Yesterday was Cuban Independence Day, the day Cubans celebrate their independence from Spain.
President Bush marked the occasion by meeting with a group of relatives of newly imprisoned Cuban dissidents and former political prisoners.
He gave this Independence Day message in Spanish, which was beamed into Cuba on the U.S. propaganda radio channel, Radio Marti.
But this was not enough for Cuban Americans in Congress and right wing activists in Florida. They say Bush has failed to act on promises he made to crack down on Cuba during Independence Day speeches last year. Bush relentlessly attacked Clinton as soft on Cuba. But Rep. Robert Menendez (D-N.J.) said Bush has done no better. Menendez said in a statement: "Shame on you for not living up to your promises; shame on you for your deceptions; and shame on you for playing on the emotions of the Cuban American community."
Meanwhile, Florida Gov. Jeb Bush on Monday denied allegations by a leading Cuban politician that he is urging his brother to invade the nation.
Leader of the Cuban National Assembly Ricardo Alarcon appeared on an ABC News program Sunday and said that Jeb Bush and others are calling for a regime change in Cuba.

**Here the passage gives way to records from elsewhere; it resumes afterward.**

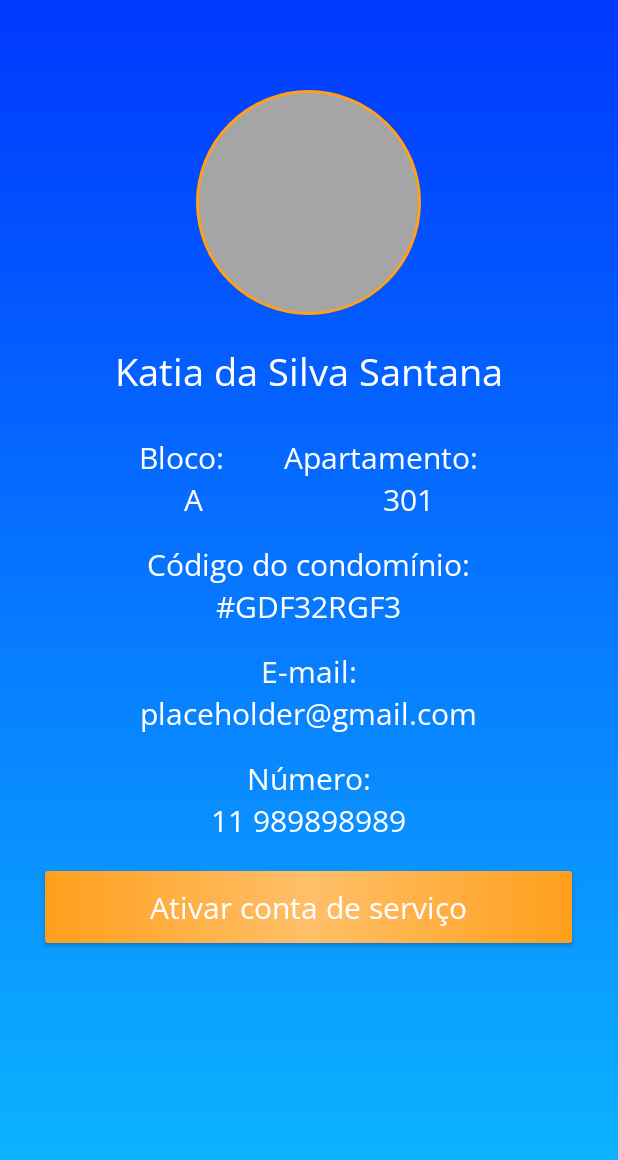
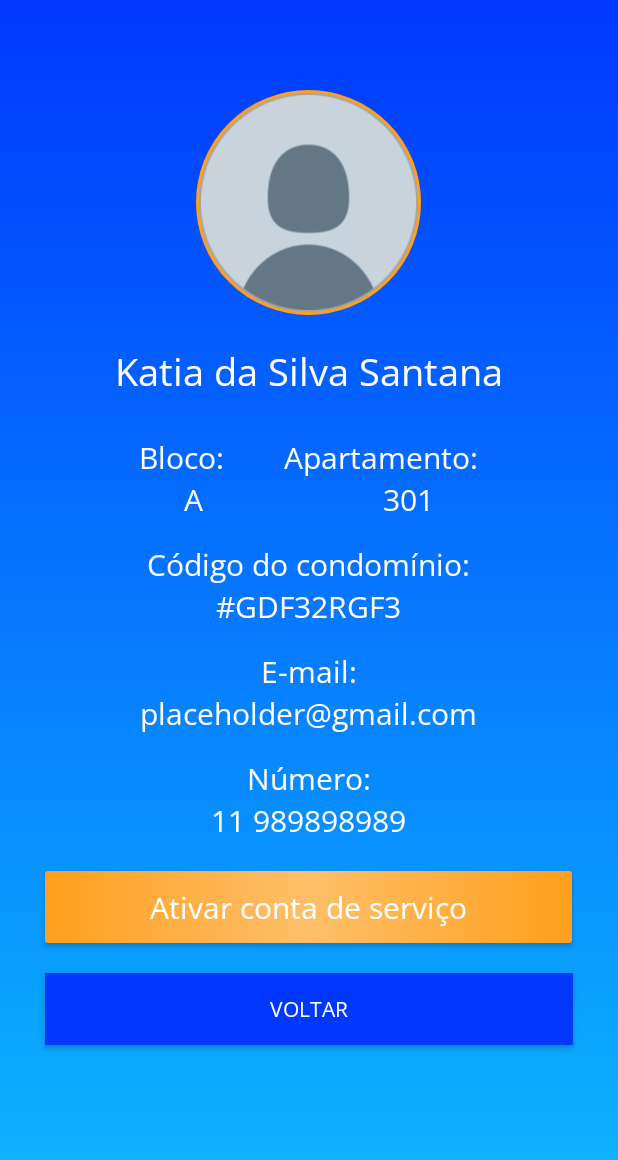
Before and after one commit to Close-by-home/Close-by-Home-MobileApp, an Android app: the PerfilActivity screen opened directly, with no data from a screen before it, on a phone screen of 412 x 824 dp. Shown: the top 1160 px of the screen. Run offline under Robolectric (Android 15) with nearby library versions, the phone set to English and light mode, and no system bars; network calls fail.

```diff
--- a/app/src/main/java/com/example/close_by_home/MainActivity.kt
+++ b/app/src/main/java/com/example/close_by_home/MainActivity.kt
@@ -90,6 +90,9 @@ class MainActivity : AppCompatActivity() {
                             print("A requisição funcionou: "+response)
 
                             if(response.code() == 200){
+                                intent.putExtra("email", response.body()?.email)
+                                intent.putExtra("senha", response.body()?.senha)
+                                intent.putExtra("codigo", response.body()?.codigoCondominio)
                                 startActivity(intent);
                                 finish();
                             }else if(response.code() == 204){
--- a/app/src/main/java/com/example/close_by_home/PerfilActivity.kt
+++ b/app/src/main/java/com/example/close_by_home/PerfilActivity.kt
@@ -1,10 +1,24 @@
 package com.example.close_by_home
 
+import android.content.Intent
 import androidx.appcompat.app.AppCompatActivity
 import android.os.Bundle
 import com.example.close_by_home.databinding.ActivityPerfilBinding
+import com.example.close_by_home.models.Funcionario
+import com.example.close_by_home.models.FuncionarioEndPoint
+import com.example.close_by_home.models.Perfil
+import com.example.close_by_home.models.UsuarioLoginDto
+import com.example.close_by_home.rest.HomeActivity
+import com.example.close_by_home.rest.Rest
+import com.example.close_by_home.services.FuncionarioService
+import com.example.close_by_home.services.UsuarioService
+import retrofit2.Call
+import retrofit2.Callback
+import retrofit2.Response
 
 class PerfilActivity : AppCompatActivity() {
+
+    private val retrofit = Rest.getInstance()
 
     private val binding by lazy {
         ActivityPerfilBinding.inflate(layoutInflater)
@@ -13,5 +27,42 @@ class PerfilActivity : AppCompatActivity() {
     override fun onCreate(savedInstanceState: Bundle?) {
         super.onCreate(savedInstanceState)
         setContentView(binding.root)
+
+        binding.btnVoltar.setOnClickListener{
+            voltarPerfil()
+        }
+
+        getDadosPerfil()
+    }
+
+    private fun getDadosPerfil() {
+        retrofit.create(UsuarioService::class.java)
+            .pegarUser(UsuarioLoginDto(
+                codigoCondominio = "09520000",
+                email = "felipe.andrade@bandtec.com.br",
+                senha = "123456"
+            ))
+            .enqueue(object: Callback<Perfil> {
+                override fun onResponse(
+                    call: Call<Perfil>,
+                    response: Response<Perfil>
+                ) {
+                    binding.tvNome.text = response.body()?.nome
+                    binding.tvBloco.text = response.body()?.bloco
+                    binding.tvCondigo.text = response.body()?.codigoCondominio
+                    binding.tvEmail.text = response.body()?.email
+                    binding.tvNumero.text = response.body()?.telefone
+                }
+
+                override fun onFailure(call: Call<Perfil>, t: Throwable) {
+                    TODO("Not yet implemented")
+                }
+            })
+    }
+
+    private fun voltarPerfil() {
+        val intent = Intent(this, HomeActivity::class.java)
+        startActivity(intent)
+        finish()
     }
 }
--- a/app/src/main/java/com/example/close_by_home/models/FuncionarioEndPoint.kt
+++ b/app/src/main/java/com/example/close_by_home/models/FuncionarioEndPoint.kt
@@ -4,6 +4,6 @@ class FuncionarioEndPoint (
     val nomeServico: String,
     val nomeUsuario: String,
     val emailUsuario: String,
-    val valorMinimo: Int,
+    val telefone: String,
     val cpf: String
     )
--- a/app/src/main/java/com/example/close_by_home/services/UsuarioService.kt
+++ b/app/src/main/java/com/example/close_by_home/services/UsuarioService.kt
@@ -1,5 +1,7 @@
 package com.example.close_by_home.services
 
+import com.example.close_by_home.models.Funcionario
+import com.example.close_by_home.models.Perfil
 import com.example.close_by_home.models.Usuario
 import com.example.close_by_home.models.UsuarioLoginDto
 import okhttp3.ResponseBody
@@ -18,8 +20,12 @@ interface UsuarioService {
     fun getById(
         @Path("id") id: String
     ): Call<Usuario>
+
     @POST("/usuario/logar")
     fun login(@Body userData: UsuarioLoginDto): Call<UsuarioLoginDto>
+
+    @POST("/usuario/logar")
+    fun pegarUser(@Body userData: UsuarioLoginDto): Call<Perfil >
 
     @POST("/usuario/email-recuperacao-senha/{codigoCondominio}/{email}")
     fun enviarRecuperacaoSenha(
--- a/app/src/main/res/layout/activity_perfil.xml
+++ b/app/src/main/res/layout/activity_perfil.xml
@@ -12,11 +12,14 @@
         android:layout_width="150dp"
         android:layout_height="150dp"
         android:layout_marginTop="60dp"
-        android:src="@drawable/img_perfil"
+        android:padding="3dp"
+        android:src="@drawable/perfil_not_found"
+        android:background="@drawable/img_perfil"
         android:layout_gravity="center"
         />
 
     <TextView
+        android:id="@+id/tvNome"
         android:layout_width="wrap_content"
         android:layout_height="wrap_content"
         android:text="@string/nome_usuario"
@@ -33,7 +36,6 @@
         android:layout_gravity="center">
 
         <TextView
-            android:id="@+id/tvBloco"
             android:layout_width="wrap_content"
             android:layout_height="wrap_content"
             android:text="@string/bloco"
@@ -60,6 +62,7 @@
         android:layout_gravity="center">
 
         <TextView
+            android:id="@+id/tvBloco"
             android:layout_width="wrap_content"
             android:layout_height="wrap_content"
             android:text="@string/inf_bloco"
@@ -87,6 +90,7 @@
         />
 
     <TextView
+        android:id="@+id/tvCondigo"
         android:layout_width="wrap_content"
         android:layout_height="wrap_content"
         android:text="@string/inf_codigo"
@@ -104,6 +108,7 @@
         />
 
     <TextView
+        android:id="@+id/tvEmail"
         android:layout_width="wrap_content"
         android:layout_height="wrap_content"
         android:text="@string/inf_email"
@@ -121,6 +126,7 @@
         />
 
     <TextView
+        android:id="@+id/tvNumero"
         android:layout_width="wrap_content"
         android:layout_height="wrap_content"
         android:text="@string/inf_num"
@@ -139,4 +145,18 @@
         android:onClick="ativarConta"
         />
 
+    <android.widget.Button
+        android:id="@+id/btnVoltar"
+        android:background="@color/primary_blue"
+        android:layout_width="wrap_content"
+        android:layout_height="wrap_content"
+        android:layout_gravity="center"
+        android:text="Voltar"
+        android:paddingStart="150dp"
+        android:paddingEnd="150dp"
+        android:textAllCaps="true"
+        android:layout_marginTop="20dp"
+        android:onClick="ativarConta"
+        />
+
 </LinearLayout>
--- a/app/src/main/res/layout/fragment_agenda.xml
+++ b/app/src/main/res/layout/fragment_agenda.xml
@@ -44,11 +44,13 @@
             />
 
         <ImageView
-            android:id="@+id/iv_perfil"
+            android:id="@+id/ivPerfil"
             android:layout_width="60dp"
             android:layout_height="60dp"
             android:layout_alignParentEnd="true"
             android:layout_gravity="end|center"
+            android:padding="2dp"
+            android:src="@drawable/perfil_not_found"
             android:background="@drawable/img_perfil"
             />
 
--- a/app/src/main/res/layout/fragment_contratar.xml
+++ b/app/src/main/res/layout/fragment_contratar.xml
@@ -44,11 +44,13 @@
             />
 
         <ImageView
-            android:id="@+id/iv_perfil"
+            android:id="@+id/ivPerfil"
             android:layout_width="60dp"
             android:layout_height="60dp"
             android:layout_alignParentEnd="true"
             android:layout_gravity="end|center"
+            android:padding="2dp"
+            android:src="@drawable/perfil_not_found"
             android:background="@drawable/img_perfil"
             />
 
--- a/app/src/main/res/layout/fragment_historico.xml
+++ b/app/src/main/res/layout/fragment_historico.xml
@@ -31,11 +31,13 @@
 
 
         <ImageView
-            android:id="@+id/iv_perfil"
+            android:id="@+id/ivPerfil"
             android:layout_width="60dp"
             android:layout_height="60dp"
             android:layout_alignParentEnd="true"
             android:layout_gravity="end|center"
+            android:padding="2dp"
+            android:src="@drawable/perfil_not_found"
             android:background="@drawable/img_perfil"
             />
 
```
Also changed, not shown: app/src/main/java/com/example/close_by_home/fragments/AgendaFragment.kt (+12 -4 lines), app/src/main/java/com/example/close_by_home/fragments/ContratarFragment.kt (+17 -2 lines), app/src/main/java/com/example/close_by_home/fragments/HistoricoFragment.kt (+20 -2 lines), app/src/main/java/com/example/close_by_home/fragments/HomeFragment.kt (+22 -6 lines), app/src/main/java/com/example/close_by_home/models/LoginDto.kt (added, +10 -0 lines), app/src/main/java/com/example/close_by_home/models/Perfil.kt (added, +9 -0 lines), app/src/main/res/layout/fragment_home.xml (+1 -14 lines), app/src/main/res/drawable/cabeleleiro.png (added), app/src/main/res/drawable/jardineiro.png (added), app/src/main/res/drawable/manicure.png (added), app/src/main/res/drawable/mecanico.png (added).
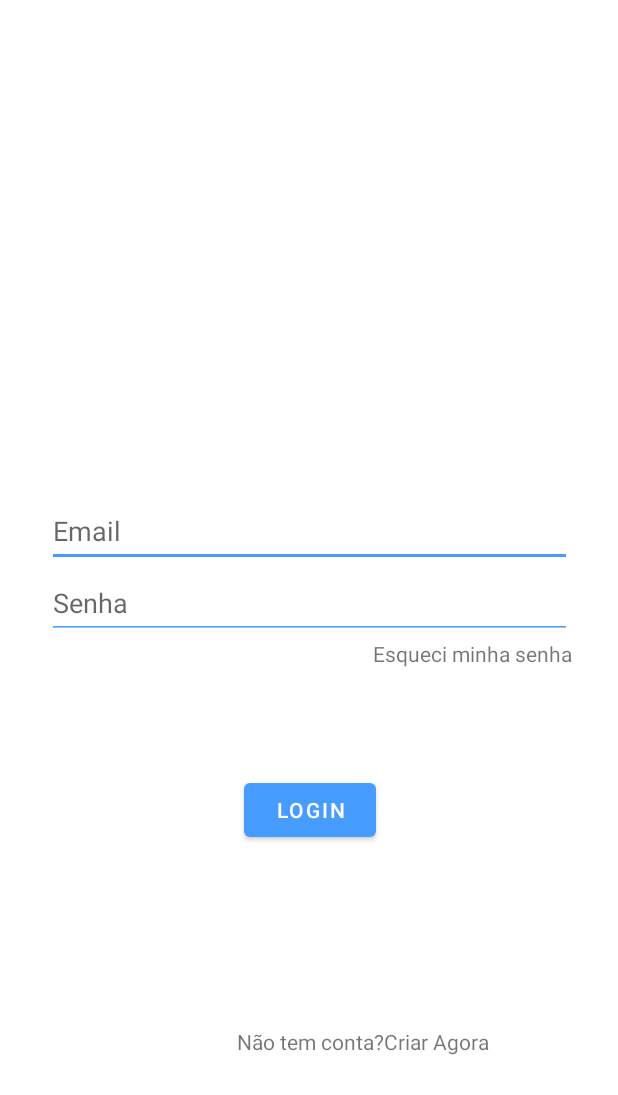
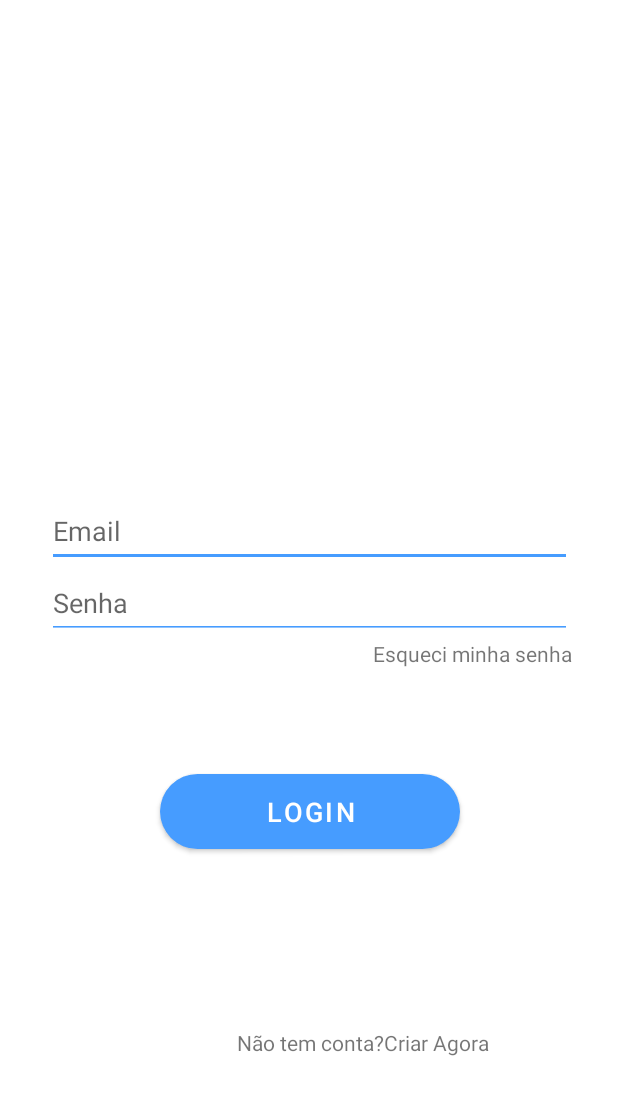
Before and after one commit to Sthefanye/App-CarWash, an Android app: the layout fragment_login.xml on its own in the app's theme, with its tools: preview values and no code run, on a phone screen of 412 x 824 dp. Shown: the top 1095 px of the screen. Run offline under Robolectric (Android 15) with nearby library versions, the phone set to English and light mode, and no system bars.

Commit message:
feat: add customizacao global no botao

```diff
--- /dev/null
+++ b/app/src/main/res/drawable/button_costumization.xml
@@ -0,0 +1,6 @@
+<?xml version="1.0" encoding="utf-8"?>
+<shape xmlns:android="http://schemas.android.com/apk/res/android"
+    android:shape="rectangle">
+    <solid android:color="@color/line_ed" />
+    <corners android:radius="25dp" />
+</shape>
--- a/app/src/main/res/layout/fragment_login.xml
+++ b/app/src/main/res/layout/fragment_login.xml
@@ -49,10 +49,12 @@
 
         <Button
             android:id="@+id/btnLogin"
-            android:layout_width="wrap_content"
-            android:layout_height="wrap_content"
+            android:layout_width="200dp"
+            android:layout_height="50dp"
             android:layout_marginTop="@dimen/margin_top_button"
+            android:background="@drawable/button_costumization"
             android:text="@string/login"
+            android:textSize="@dimen/body_4"
             app:layout_constraintEnd_toEndOf="@+id/etPassword"
             app:layout_constraintStart_toStartOf="@+id/etPassword"
             app:layout_constraintTop_toBottomOf="@+id/etPassword" />
--- a/app/src/main/res/values/dimens.xml
+++ b/app/src/main/res/values/dimens.xml
@@ -14,4 +14,6 @@
     <dimen name="body_1">12sp</dimen>
     <dimen name="body_2">14sp</dimen>
     <dimen name="body_3">16sp</dimen>
+    <dimen name="body_4">18sp</dimen>
+
 </resources>
```
Also changed, not shown: app/src/main/res/drawable/ic_launcher_foreground.xml (renamed from app/src/main/res/drawable-v24/ic_launcher_foreground.xml).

Jeb Bush said: "He’s wrong. What I do favor, which 90 percent, 95 percent, 100 percent of people — not just Cubans but people who live in our community and this country — should aspire to is democracy and freedom for Cuba." He said: "U.S. policy should be that we should transition away from one of the last ugly dictatorships in the world to democracy and freedom." He said, "That implies that it can’t be done while Castro is there, but it does not imply an invasion."
Two nights ago, Cuba expert John Gerassi addressed just this question in a talk he gave at the NYU Law School. The lecture is called "Cuba: The Next Regime Change."
- John Gerassi, Professor of Political Science at Queens College, City University of New York, speaking at NYU Law School, May 19, 2003. He is the author of several books, including Ven Ceremos: the Speeches, and Writings of Che Guevara, the Great Fear in Latin America and Fidel Castro, a Biography